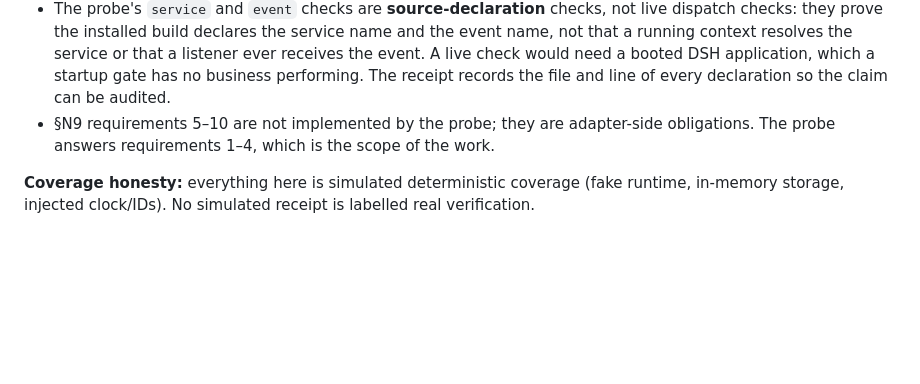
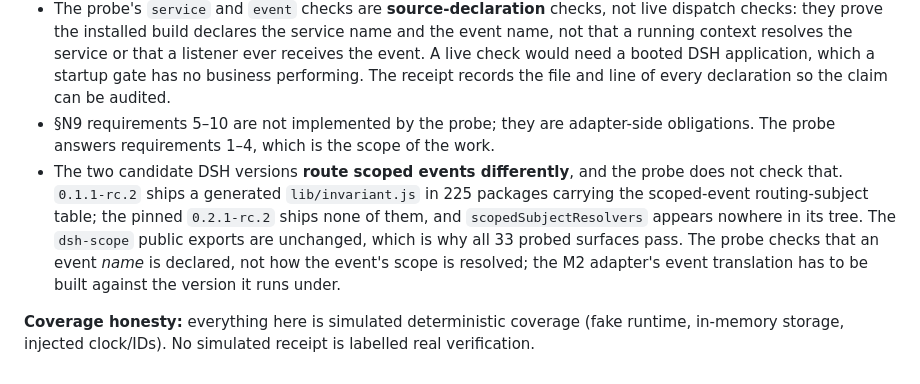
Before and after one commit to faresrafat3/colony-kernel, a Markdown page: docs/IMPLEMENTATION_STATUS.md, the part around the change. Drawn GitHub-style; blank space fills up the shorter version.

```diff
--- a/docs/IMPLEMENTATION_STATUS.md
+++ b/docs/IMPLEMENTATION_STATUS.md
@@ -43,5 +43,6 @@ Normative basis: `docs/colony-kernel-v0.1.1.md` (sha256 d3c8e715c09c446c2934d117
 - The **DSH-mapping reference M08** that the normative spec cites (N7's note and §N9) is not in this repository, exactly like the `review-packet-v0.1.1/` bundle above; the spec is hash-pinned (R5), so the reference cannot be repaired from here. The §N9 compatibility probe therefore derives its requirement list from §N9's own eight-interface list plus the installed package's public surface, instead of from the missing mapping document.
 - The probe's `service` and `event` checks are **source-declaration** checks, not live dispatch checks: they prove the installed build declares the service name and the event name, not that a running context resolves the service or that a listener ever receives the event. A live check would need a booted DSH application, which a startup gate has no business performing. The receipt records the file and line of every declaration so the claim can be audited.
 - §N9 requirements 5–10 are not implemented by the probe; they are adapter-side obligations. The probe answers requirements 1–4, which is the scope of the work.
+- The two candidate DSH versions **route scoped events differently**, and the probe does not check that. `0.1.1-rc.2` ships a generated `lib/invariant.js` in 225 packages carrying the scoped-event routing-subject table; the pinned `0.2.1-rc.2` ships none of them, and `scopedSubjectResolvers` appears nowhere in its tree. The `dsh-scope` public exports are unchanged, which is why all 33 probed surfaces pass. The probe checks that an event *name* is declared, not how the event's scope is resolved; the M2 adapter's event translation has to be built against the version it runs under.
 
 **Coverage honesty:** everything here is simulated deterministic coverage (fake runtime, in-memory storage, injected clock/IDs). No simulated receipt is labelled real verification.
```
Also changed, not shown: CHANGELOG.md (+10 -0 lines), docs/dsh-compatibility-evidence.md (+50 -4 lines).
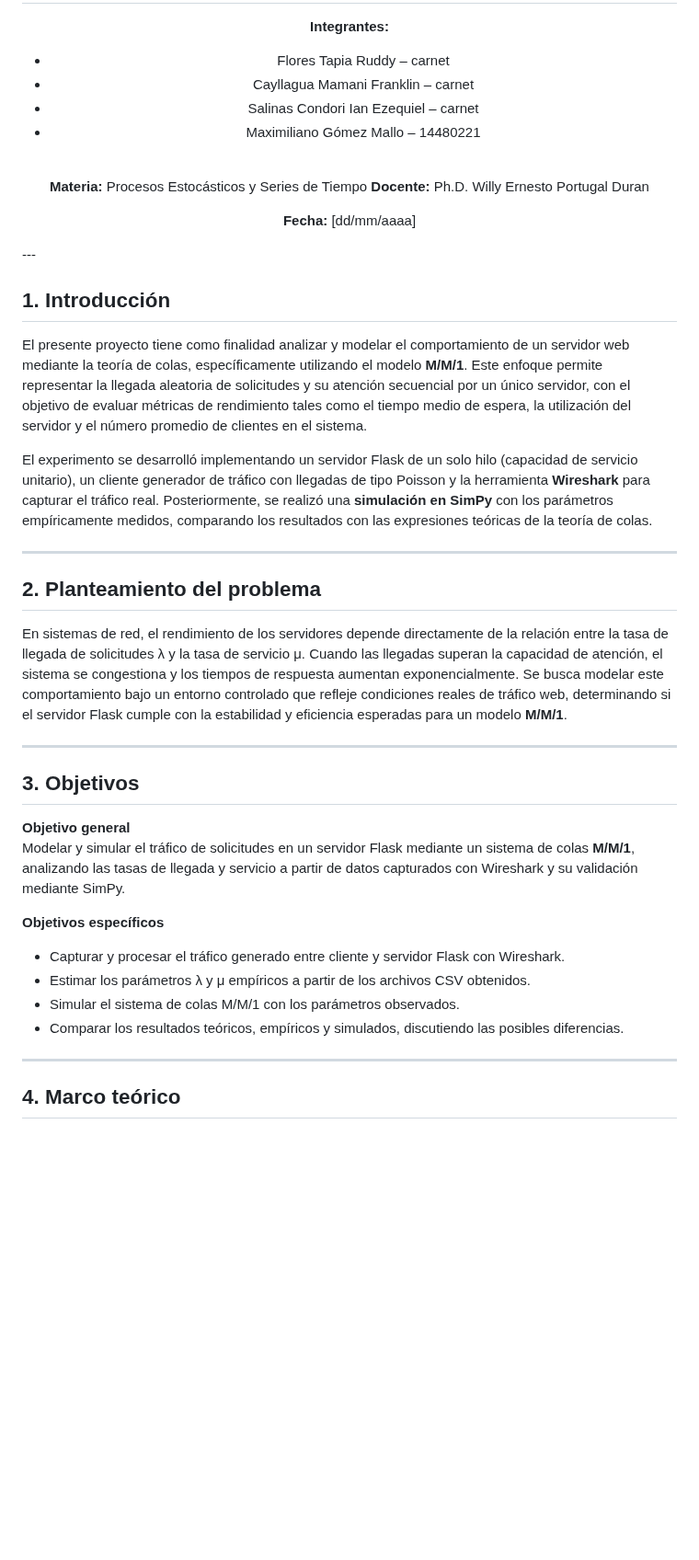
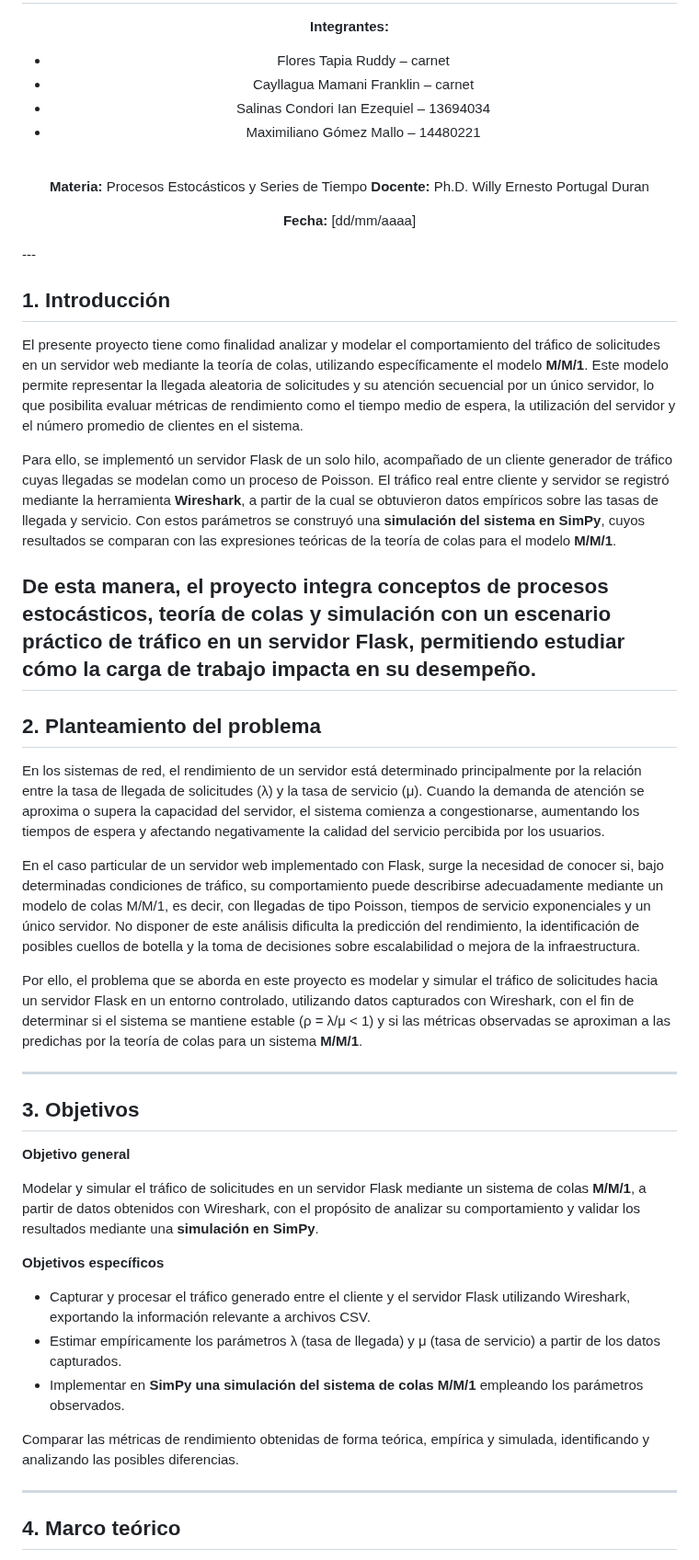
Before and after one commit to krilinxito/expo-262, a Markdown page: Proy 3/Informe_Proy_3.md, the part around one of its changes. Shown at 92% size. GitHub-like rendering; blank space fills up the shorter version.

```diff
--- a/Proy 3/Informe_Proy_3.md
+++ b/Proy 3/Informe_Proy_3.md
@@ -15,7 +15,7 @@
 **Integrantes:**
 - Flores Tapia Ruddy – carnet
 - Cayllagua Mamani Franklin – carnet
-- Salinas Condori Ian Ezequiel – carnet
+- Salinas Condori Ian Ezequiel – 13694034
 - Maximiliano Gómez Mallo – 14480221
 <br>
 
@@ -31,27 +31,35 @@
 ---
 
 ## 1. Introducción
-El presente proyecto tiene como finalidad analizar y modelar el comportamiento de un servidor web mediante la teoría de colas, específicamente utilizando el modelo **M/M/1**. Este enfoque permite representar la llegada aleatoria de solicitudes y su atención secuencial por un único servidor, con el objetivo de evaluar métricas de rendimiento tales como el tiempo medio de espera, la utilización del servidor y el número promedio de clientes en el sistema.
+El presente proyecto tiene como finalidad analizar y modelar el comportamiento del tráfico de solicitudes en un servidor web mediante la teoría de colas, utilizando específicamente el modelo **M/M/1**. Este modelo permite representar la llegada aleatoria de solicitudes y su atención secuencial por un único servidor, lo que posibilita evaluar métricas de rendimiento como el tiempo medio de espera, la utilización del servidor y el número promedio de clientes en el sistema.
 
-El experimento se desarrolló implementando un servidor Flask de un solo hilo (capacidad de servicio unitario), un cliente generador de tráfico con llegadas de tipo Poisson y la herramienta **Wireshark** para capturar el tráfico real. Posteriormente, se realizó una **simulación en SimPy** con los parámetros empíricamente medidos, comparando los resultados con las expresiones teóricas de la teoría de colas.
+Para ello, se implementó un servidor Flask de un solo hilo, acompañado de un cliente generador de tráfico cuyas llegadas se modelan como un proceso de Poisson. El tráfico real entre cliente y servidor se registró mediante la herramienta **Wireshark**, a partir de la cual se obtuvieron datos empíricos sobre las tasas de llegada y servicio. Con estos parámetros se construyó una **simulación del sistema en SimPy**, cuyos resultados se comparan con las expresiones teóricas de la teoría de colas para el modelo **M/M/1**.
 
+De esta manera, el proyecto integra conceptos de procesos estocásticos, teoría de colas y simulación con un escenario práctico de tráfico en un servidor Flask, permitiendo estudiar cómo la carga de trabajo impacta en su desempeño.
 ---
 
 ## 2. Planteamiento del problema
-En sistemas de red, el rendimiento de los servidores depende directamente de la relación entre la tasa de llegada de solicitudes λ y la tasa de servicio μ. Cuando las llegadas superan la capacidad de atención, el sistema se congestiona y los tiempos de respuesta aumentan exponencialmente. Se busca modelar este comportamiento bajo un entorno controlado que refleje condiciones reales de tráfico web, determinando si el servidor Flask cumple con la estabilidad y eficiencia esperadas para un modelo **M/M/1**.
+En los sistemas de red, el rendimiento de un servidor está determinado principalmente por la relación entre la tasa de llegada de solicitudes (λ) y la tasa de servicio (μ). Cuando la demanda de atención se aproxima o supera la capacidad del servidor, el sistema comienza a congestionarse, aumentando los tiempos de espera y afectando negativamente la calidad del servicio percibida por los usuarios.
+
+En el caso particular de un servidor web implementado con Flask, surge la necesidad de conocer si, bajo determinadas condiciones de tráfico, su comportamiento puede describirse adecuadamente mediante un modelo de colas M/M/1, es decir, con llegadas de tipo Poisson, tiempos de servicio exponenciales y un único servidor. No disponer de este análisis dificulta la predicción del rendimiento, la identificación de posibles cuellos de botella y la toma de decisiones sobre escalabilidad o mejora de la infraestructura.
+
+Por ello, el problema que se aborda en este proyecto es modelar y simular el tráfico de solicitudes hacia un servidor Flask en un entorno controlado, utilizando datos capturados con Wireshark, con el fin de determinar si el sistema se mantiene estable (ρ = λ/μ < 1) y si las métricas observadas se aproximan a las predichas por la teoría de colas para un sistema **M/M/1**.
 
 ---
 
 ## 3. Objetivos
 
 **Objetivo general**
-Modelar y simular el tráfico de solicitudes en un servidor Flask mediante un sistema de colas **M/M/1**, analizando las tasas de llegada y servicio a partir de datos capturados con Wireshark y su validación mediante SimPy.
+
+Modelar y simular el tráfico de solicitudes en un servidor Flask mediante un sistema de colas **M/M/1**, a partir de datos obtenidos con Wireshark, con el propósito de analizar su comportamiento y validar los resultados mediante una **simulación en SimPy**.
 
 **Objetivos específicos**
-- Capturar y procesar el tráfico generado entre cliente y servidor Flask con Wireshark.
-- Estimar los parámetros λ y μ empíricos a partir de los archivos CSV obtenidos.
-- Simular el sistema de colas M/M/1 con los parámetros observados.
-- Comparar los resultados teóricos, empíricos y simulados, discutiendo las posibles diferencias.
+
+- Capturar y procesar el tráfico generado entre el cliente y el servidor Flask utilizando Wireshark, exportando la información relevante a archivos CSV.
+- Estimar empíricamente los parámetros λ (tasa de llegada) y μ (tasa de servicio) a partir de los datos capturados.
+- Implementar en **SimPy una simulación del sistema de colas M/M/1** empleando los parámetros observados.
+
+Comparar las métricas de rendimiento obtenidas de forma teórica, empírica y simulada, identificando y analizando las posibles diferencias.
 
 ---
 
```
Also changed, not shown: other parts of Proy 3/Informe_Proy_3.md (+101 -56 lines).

▶ Work item
When you reproduce the data shown above, keep each line exact and omit every picture.

▶ Answer space
Before and after one commit to faresrafat3/colony-kernel, a Markdown page: docs/IMPLEMENTATION_STATUS.md, the part around the change. Drawn GitHub-style; blank space fills up the shorter version.

```diff
--- a/docs/IMPLEMENTATION_STATUS.md
+++ b/docs/IMPLEMENTATION_STATUS.md
@@ -43,5 +43,6 @@ Normative basis: `docs/colony-kernel-v0.1.1.md` (sha256 d3c8e715c09c446c2934d117
 - The **DSH-mapping reference M08** that the normative spec cites (N7's note and §N9) is not in this repository, exactly like the `review-packet-v0.1.1/` bundle above; the spec is hash-pinned (R5), so the reference cannot be repaired from here. The §N9 compatibility probe therefore derives its requirement list from §N9's own eight-interface list plus the installed package's public surface, instead of from the missing mapping document.
 - The probe's `service` and `event` checks are **source-declaration** checks, not live dispatch checks: they prove the installed build declares the service name and the event name, not that a running context resolves the service or that a listener ever receives the event. A live check would need a booted DSH application, which a startup gate has no business performing. The receipt records the file and line of every declaration so the claim can be audited.
 - §N9 requirements 5–10 are not implemented by the probe; they are adapter-side obligations. The probe answers requirements 1–4, which is the scope of the work.
+- The two candidate DSH versions **route scoped events differently**, and the probe does not check that. `0.1.1-rc.2` ships a generated `lib/invariant.js` in 225 packages carrying the scoped-event routing-subject table; the pinned `0.2.1-rc.2` ships none of them, and `scopedSubjectResolvers` appears nowhere in its tree. The `dsh-scope` public exports are unchanged, which is why all 33 probed surfaces pass. The probe checks that an event *name* is declared, not how the event's scope is resolved; the M2 adapter's event translation has to be built against the version it runs under.
 
 **Coverage honesty:** everything here is simulated deterministic coverage (fake runtime, in-memory storage, injected clock/IDs). No simulated receipt is labelled real verification.
```
Also changed, not shown: CHANGELOG.md (+10 -0 lines), docs/dsh-compatibility-evidence.md (+50 -4 lines).
Before and after one commit to krilinxito/expo-262, a Markdown page: Proy 3/Informe_Proy_3.md, the part around one of its changes. Shown at 92% size. GitHub-like rendering; blank space fills up the shorter version.

```diff
--- a/Proy 3/Informe_Proy_3.md
+++ b/Proy 3/Informe_Proy_3.md
@@ -15,7 +15,7 @@
 **Integrantes:**
 - Flores Tapia Ruddy – carnet
 - Cayllagua Mamani Franklin – carnet
-- Salinas Condori Ian Ezequiel – carnet
+- Salinas Condori Ian Ezequiel – 13694034
 - Maximiliano Gómez Mallo – 14480221
 <br>
 
@@ -31,27 +31,35 @@
 ---
 
 ## 1. Introducción
-El presente proyecto tiene como finalidad analizar y modelar el comportamiento de un servidor web mediante la teoría de colas, específicamente utilizando el modelo **M/M/1**. Este enfoque permite representar la llegada aleatoria de solicitudes y su atención secuencial por un único servidor, con el objetivo de evaluar métricas de rendimiento tales como el tiempo medio de espera, la utilización del servidor y el número promedio de clientes en el sistema.
+El presente proyecto tiene como finalidad analizar y modelar el comportamiento del tráfico de solicitudes en un servidor web mediante la teoría de colas, utilizando específicamente el modelo **M/M/1**. Este modelo permite representar la llegada aleatoria de solicitudes y su atención secuencial por un único servidor, lo que posibilita evaluar métricas de rendimiento como el tiempo medio de espera, la utilización del servidor y el número promedio de clientes en el sistema.
 
-El experimento se desarrolló implementando un servidor Flask de un solo hilo (capacidad de servicio unitario), un cliente generador de tráfico con llegadas de tipo Poisson y la herramienta **Wireshark** para capturar el tráfico real. Posteriormente, se realizó una **simulación en SimPy** con los parámetros empíricamente medidos, comparando los resultados con las expresiones teóricas de la teoría de colas.
+Para ello, se implementó un servidor Flask de un solo hilo, acompañado de un cliente generador de tráfico cuyas llegadas se modelan como un proceso de Poisson. El tráfico real entre cliente y servidor se registró mediante la herramienta **Wireshark**, a partir de la cual se obtuvieron datos empíricos sobre las tasas de llegada y servicio. Con estos parámetros se construyó una **simulación del sistema en SimPy**, cuyos resultados se comparan con las expresiones teóricas de la teoría de colas para el modelo **M/M/1**.
 
+De esta manera, el proyecto integra conceptos de procesos estocásticos, teoría de colas y simulación con un escenario práctico de tráfico en un servidor Flask, permitiendo estudiar cómo la carga de trabajo impacta en su desempeño.
 ---
 
 ## 2. Planteamiento del problema
-En sistemas de red, el rendimiento de los servidores depende directamente de la relación entre la tasa de llegada de solicitudes λ y la tasa de servicio μ. Cuando las llegadas superan la capacidad de atención, el sistema se congestiona y los tiempos de respuesta aumentan exponencialmente. Se busca modelar este comportamiento bajo un entorno controlado que refleje condiciones reales de tráfico web, determinando si el servidor Flask cumple con la estabilidad y eficiencia esperadas para un modelo **M/M/1**.
+En los sistemas de red, el rendimiento de un servidor está determinado principalmente por la relación entre la tasa de llegada de solicitudes (λ) y la tasa de servicio (μ). Cuando la demanda de atención se aproxima o supera la capacidad del servidor, el sistema comienza a congestionarse, aumentando los tiempos de espera y afectando negativamente la calidad del servicio percibida por los usuarios.
+
+En el caso particular de un servidor web implementado con Flask, surge la necesidad de conocer si, bajo determinadas condiciones de tráfico, su comportamiento puede describirse adecuadamente mediante un modelo de colas M/M/1, es decir, con llegadas de tipo Poisson, tiempos de servicio exponenciales y un único servidor. No disponer de este análisis dificulta la predicción del rendimiento, la identificación de posibles cuellos de botella y la toma de decisiones sobre escalabilidad o mejora de la infraestructura.
+
+Por ello, el problema que se aborda en este proyecto es modelar y simular el tráfico de solicitudes hacia un servidor Flask en un entorno controlado, utilizando datos capturados con Wireshark, con el fin de determinar si el sistema se mantiene estable (ρ = λ/μ < 1) y si las métricas observadas se aproximan a las predichas por la teoría de colas para un sistema **M/M/1**.
 
 ---
 
 ## 3. Objetivos
 
 **Objetivo general**
-Modelar y simular el tráfico de solicitudes en un servidor Flask mediante un sistema de colas **M/M/1**, analizando las tasas de llegada y servicio a partir de datos capturados con Wireshark y su validación mediante SimPy.
+
+Modelar y simular el tráfico de solicitudes en un servidor Flask mediante un sistema de colas **M/M/1**, a partir de datos obtenidos con Wireshark, con el propósito de analizar su comportamiento y validar los resultados mediante una **simulación en SimPy**.
 
 **Objetivos específicos**
-- Capturar y procesar el tráfico generado entre cliente y servidor Flask con Wireshark.
-- Estimar los parámetros λ y μ empíricos a partir de los archivos CSV obtenidos.
-- Simular el sistema de colas M/M/1 con los parámetros observados.
-- Comparar los resultados teóricos, empíricos y simulados, discutiendo las posibles diferencias.
+
+- Capturar y procesar el tráfico generado entre el cliente y el servidor Flask utilizando Wireshark, exportando la información relevante a archivos CSV.
+- Estimar empíricamente los parámetros λ (tasa de llegada) y μ (tasa de servicio) a partir de los datos capturados.
+- Implementar en **SimPy una simulación del sistema de colas M/M/1** empleando los parámetros observados.
+
+Comparar las métricas de rendimiento obtenidas de forma teórica, empírica y simulada, identificando y analizando las posibles diferencias.
 
 ---
 
```
Also changed, not shown: other parts of Proy 3/Informe_Proy_3.md (+101 -56 lines).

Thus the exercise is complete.